Dataset excerpts
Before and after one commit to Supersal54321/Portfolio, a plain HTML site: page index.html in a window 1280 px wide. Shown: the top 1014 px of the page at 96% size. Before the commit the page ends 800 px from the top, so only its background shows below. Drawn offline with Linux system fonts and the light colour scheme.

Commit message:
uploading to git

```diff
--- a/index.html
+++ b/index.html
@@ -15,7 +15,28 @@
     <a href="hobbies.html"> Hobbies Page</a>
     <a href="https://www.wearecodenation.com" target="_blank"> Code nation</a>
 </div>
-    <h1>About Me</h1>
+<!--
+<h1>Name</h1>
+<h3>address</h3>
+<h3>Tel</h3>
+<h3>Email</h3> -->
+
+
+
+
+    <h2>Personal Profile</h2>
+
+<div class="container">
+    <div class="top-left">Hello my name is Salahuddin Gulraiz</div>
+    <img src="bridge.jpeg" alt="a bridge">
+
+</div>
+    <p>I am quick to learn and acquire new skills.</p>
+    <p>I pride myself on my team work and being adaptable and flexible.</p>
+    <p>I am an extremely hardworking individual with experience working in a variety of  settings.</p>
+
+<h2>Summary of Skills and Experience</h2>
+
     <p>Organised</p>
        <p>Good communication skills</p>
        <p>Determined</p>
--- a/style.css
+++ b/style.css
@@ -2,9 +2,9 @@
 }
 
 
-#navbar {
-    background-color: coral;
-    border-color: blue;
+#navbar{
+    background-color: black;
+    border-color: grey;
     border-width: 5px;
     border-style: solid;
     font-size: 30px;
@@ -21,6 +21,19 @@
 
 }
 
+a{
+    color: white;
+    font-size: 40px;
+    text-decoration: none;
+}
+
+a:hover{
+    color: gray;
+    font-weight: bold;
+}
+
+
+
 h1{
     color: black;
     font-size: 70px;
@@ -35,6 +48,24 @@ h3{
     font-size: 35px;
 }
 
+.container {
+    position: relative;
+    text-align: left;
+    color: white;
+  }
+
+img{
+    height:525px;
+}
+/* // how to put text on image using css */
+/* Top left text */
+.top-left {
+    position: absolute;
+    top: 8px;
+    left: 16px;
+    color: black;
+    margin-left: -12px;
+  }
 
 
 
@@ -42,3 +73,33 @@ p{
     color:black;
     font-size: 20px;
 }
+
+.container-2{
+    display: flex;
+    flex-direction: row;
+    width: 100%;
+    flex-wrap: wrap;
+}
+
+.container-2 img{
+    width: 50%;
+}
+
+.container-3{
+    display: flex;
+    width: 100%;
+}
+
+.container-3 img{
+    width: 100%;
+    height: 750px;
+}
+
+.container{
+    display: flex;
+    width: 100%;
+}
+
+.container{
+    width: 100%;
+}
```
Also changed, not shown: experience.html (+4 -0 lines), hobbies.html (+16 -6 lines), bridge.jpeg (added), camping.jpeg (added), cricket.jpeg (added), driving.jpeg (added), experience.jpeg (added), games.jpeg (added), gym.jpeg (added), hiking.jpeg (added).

* * *

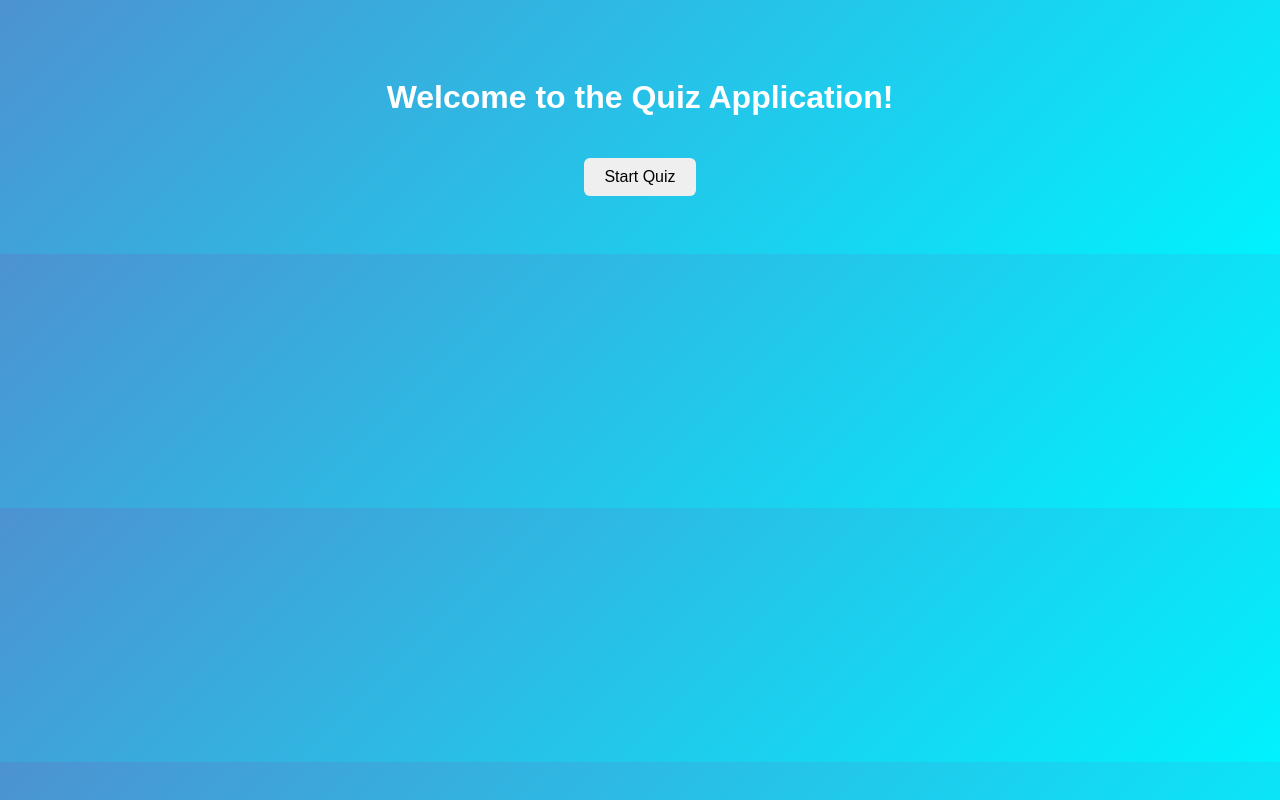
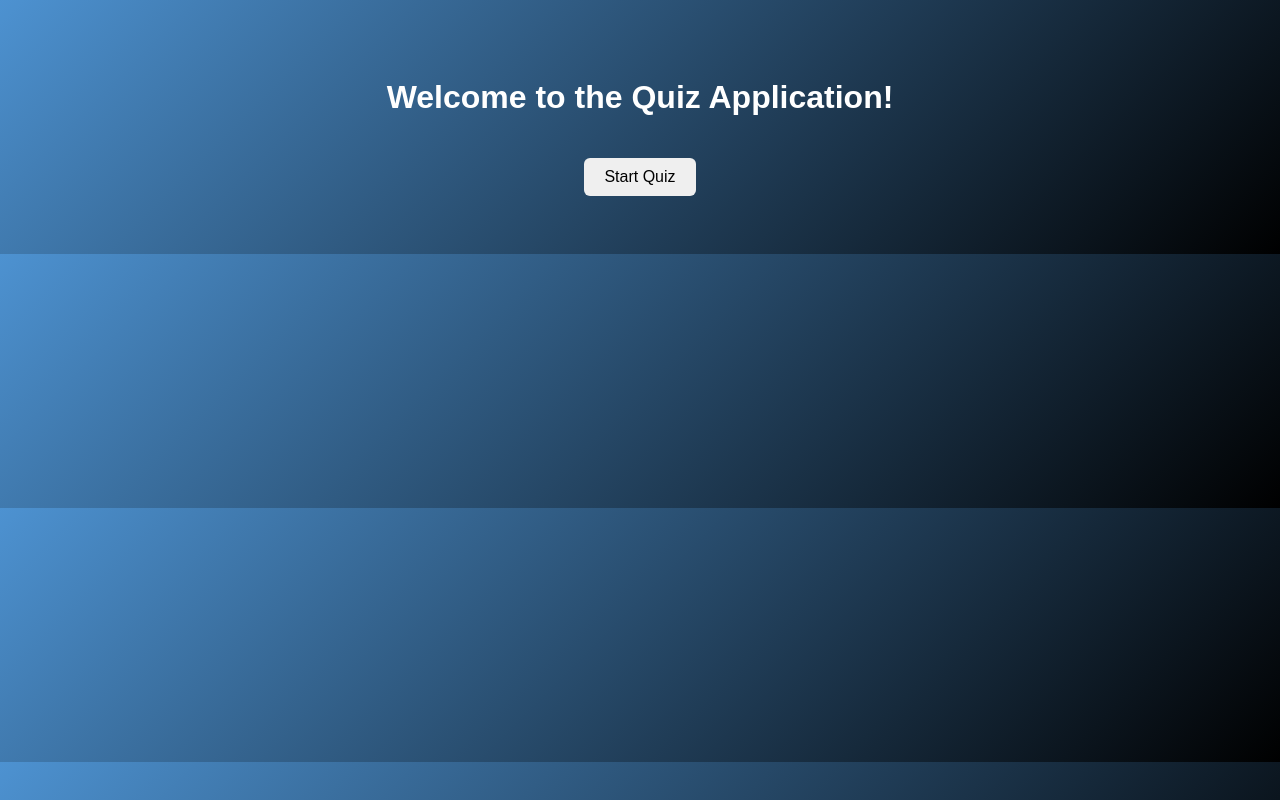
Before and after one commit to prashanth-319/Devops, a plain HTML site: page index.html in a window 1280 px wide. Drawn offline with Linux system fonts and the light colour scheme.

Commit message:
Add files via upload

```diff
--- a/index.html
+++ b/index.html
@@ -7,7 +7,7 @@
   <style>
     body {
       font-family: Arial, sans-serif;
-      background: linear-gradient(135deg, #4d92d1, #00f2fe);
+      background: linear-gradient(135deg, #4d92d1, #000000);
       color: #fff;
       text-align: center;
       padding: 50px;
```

-- Problem details --
From the records above, pick out and copy each line holding the word "color".

-- Your response --
-    background-color: coral;
-    border-color: blue;
+    background-color: black;
+    border-color: grey;
+    color: white;
+    color: gray;
     color: black;
+    color: white;
+    color: black;
     color:black;
       color: #fff;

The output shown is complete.